WORK INSTRUCTION:
An exact copy of all the records is the expected answer.

(Source records)
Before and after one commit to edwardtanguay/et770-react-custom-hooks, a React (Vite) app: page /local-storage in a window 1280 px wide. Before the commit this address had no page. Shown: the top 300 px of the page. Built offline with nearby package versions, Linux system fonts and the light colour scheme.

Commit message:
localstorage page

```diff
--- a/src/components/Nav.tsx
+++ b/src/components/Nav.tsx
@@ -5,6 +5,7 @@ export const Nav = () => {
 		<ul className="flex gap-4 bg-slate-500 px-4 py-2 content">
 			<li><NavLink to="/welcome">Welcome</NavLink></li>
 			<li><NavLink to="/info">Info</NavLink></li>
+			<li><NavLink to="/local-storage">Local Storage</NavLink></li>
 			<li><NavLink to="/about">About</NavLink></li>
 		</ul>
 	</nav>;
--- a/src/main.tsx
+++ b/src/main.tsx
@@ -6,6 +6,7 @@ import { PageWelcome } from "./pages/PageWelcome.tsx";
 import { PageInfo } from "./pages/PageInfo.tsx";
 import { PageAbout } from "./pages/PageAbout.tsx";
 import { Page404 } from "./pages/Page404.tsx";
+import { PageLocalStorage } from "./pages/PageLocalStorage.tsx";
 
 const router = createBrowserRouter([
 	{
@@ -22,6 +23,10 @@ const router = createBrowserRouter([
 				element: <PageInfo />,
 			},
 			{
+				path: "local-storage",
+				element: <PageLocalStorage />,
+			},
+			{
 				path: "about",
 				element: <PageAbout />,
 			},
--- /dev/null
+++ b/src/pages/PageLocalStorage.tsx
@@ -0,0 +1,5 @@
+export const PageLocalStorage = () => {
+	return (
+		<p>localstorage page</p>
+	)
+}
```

EXERCISE OUTPUT:
Before and after one commit to edwardtanguay/et770-react-custom-hooks, a React (Vite) app: page /local-storage in a window 1280 px wide. Before the commit this address had no page. Shown: the top 300 px of the page. Built offline with nearby package versions, Linux system fonts and the light colour scheme.

Commit message:
localstorage page

```diff
--- a/src/components/Nav.tsx
+++ b/src/components/Nav.tsx
@@ -5,6 +5,7 @@ export const Nav = () => {
 		<ul className="flex gap-4 bg-slate-500 px-4 py-2 content">
 			<li><NavLink to="/welcome">Welcome</NavLink></li>
 			<li><NavLink to="/info">Info</NavLink></li>
+			<li><NavLink to="/local-storage">Local Storage</NavLink></li>
 			<li><NavLink to="/about">About</NavLink></li>
 		</ul>
 	</nav>;
--- a/src/main.tsx
+++ b/src/main.tsx
@@ -6,6 +6,7 @@ import { PageWelcome } from "./pages/PageWelcome.tsx";
 import { PageInfo } from "./pages/PageInfo.tsx";
 import { PageAbout } from "./pages/PageAbout.tsx";
 import { Page404 } from "./pages/Page404.tsx";
+import { PageLocalStorage } from "./pages/PageLocalStorage.tsx";
 
 const router = createBrowserRouter([
 	{
@@ -22,6 +23,10 @@ const router = createBrowserRouter([
 				element: <PageInfo />,
 			},
 			{
+				path: "local-storage",
+				element: <PageLocalStorage />,
+			},
+			{
 				path: "about",
 				element: <PageAbout />,
 			},
--- /dev/null
+++ b/src/pages/PageLocalStorage.tsx
@@ -0,0 +1,5 @@
+export const PageLocalStorage = () => {
+	return (
+		<p>localstorage page</p>
+	)
+}
```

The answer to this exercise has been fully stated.